I think another reason why I go back and forth on this issue is that I personally feel that I have gained, both materially and immaterially, from attending an elite institution - but that cannot justify the unfairness and inequity of the structure as it stands. Or as another blogger at Room for Debate succinctly states the problem:

Elite colleges are economically and personally productive for individuals lucky enough to attend them. The real issue is what this means for those who do not attend, and for the promise of upward mobility in our society as a whole.

It is not that the elite colleges don’t work. It is that they work too well as passive agents for the intergenerational reproduction of elites.

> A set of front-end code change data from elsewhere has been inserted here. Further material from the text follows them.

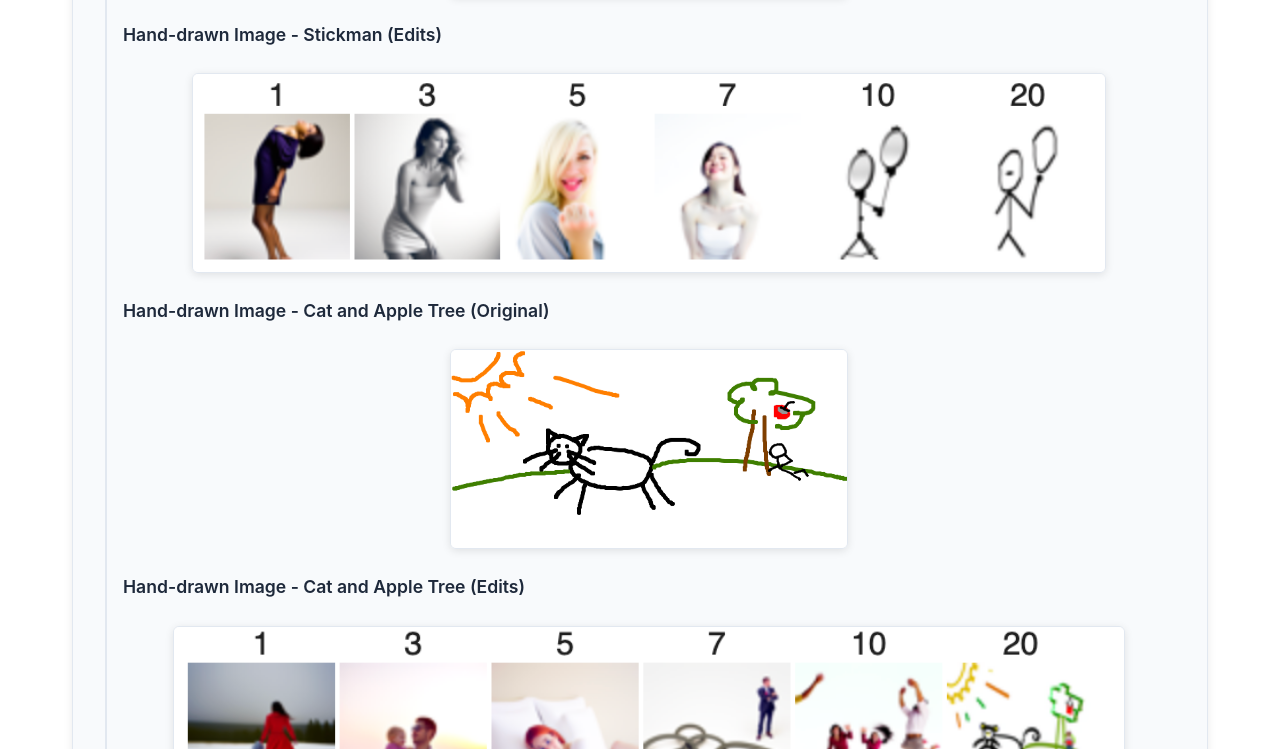
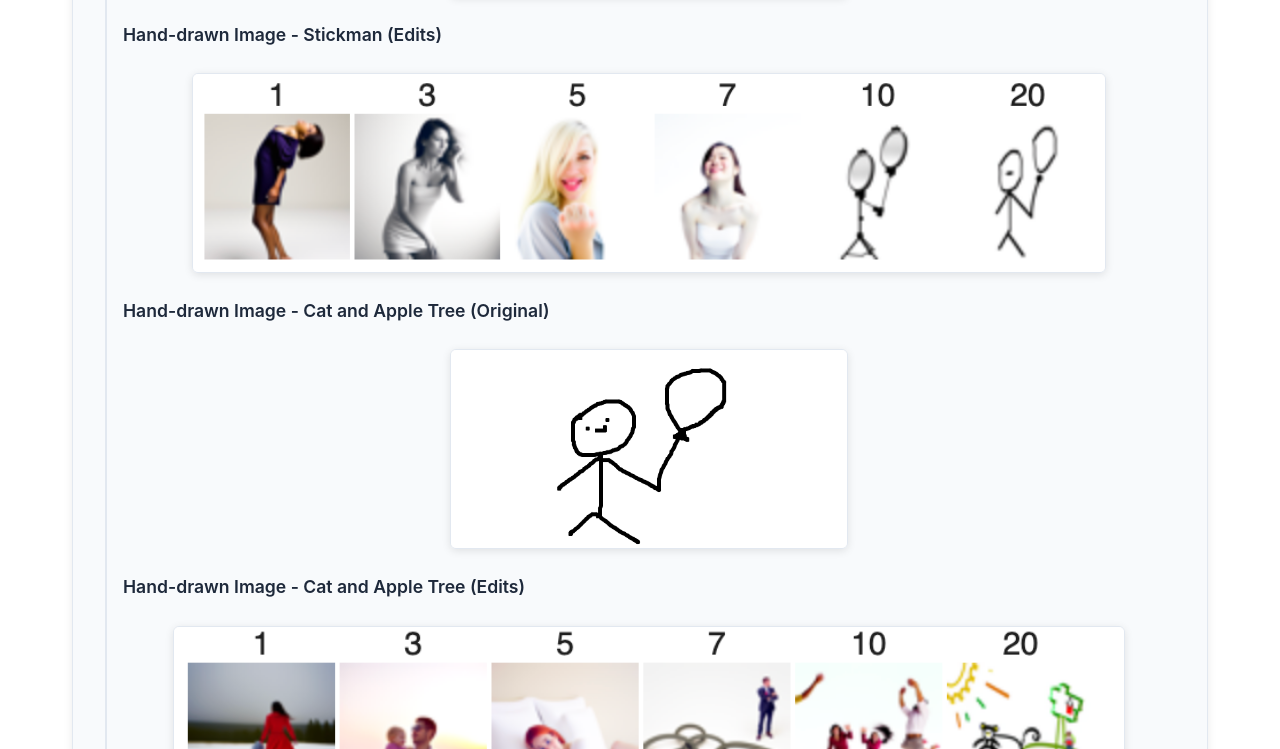
Before and after one commit to selen-nium/CS180, a plain HTML site: page 5/web/index.html in a window 1280 px wide. Shown: the part 8230-8979 px from the top of the page. Drawn offline with Linux system fonts and the light colour scheme.

Commit message:
fixed handrawn image display

```diff
--- a/5/web/index.html
+++ b/5/web/index.html
@@ -244,7 +244,7 @@
 
         <h3>Hand-drawn Image - Stickman (Original)</h3>
         <figure class="figure">
-          <img src="./media/part1/MyImage1.png" alt="Stickman original" style="height: 200px;"/>
+          <img src="./media/part1/myImage1.png" alt="Stickman original" style="height: 200px;"/>
         </figure>
         <h3>Hand-drawn Image - Stickman (Edits)</h3>
         <figure class="figure">
@@ -253,7 +253,7 @@
 
         <h3>Hand-drawn Image - Cat and Apple Tree (Original)</h3>
         <figure class="figure">
-          <img src="./media/part1/MyImage2.png" alt="Cat and tree original" style="height: 200px;"/>
+          <img src="./media/part1/myImage1.png" alt="Cat and tree original" style="height: 200px;"/>
         </figure>
         <h3>Hand-drawn Image - Cat and Apple Tree (Edits)</h3>
         <figure class="figure">
```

In these times, I think there is a serious problem of misapprehending the conditions that produce an individual's access and ability to attend an elite institution as that individual's merit. "Lucky enough" glosses over the so-called accident of birth intersecting with contrived particularities: I happened to be born in the United States as a result of my parents meeting during the medical residencies in New York City, following changes in American immigration law that themselves resulted from a "shortage" of doctors and nurses. I was raised in a so-called upper-middle-class suburb with "good" public schools where teachers and guidance counselors were familiar with the college application process, and took an interest in me - and so on.

When I think about what hopes I have for Beanie and Bubbie - I hope they will be as "lucky" as I have been. Which means not necessarily that I wish for them to attend elite institutions themselves, but that the promise of living lives of significance will remain in reach. For everyone.

No comments:

Post a Comment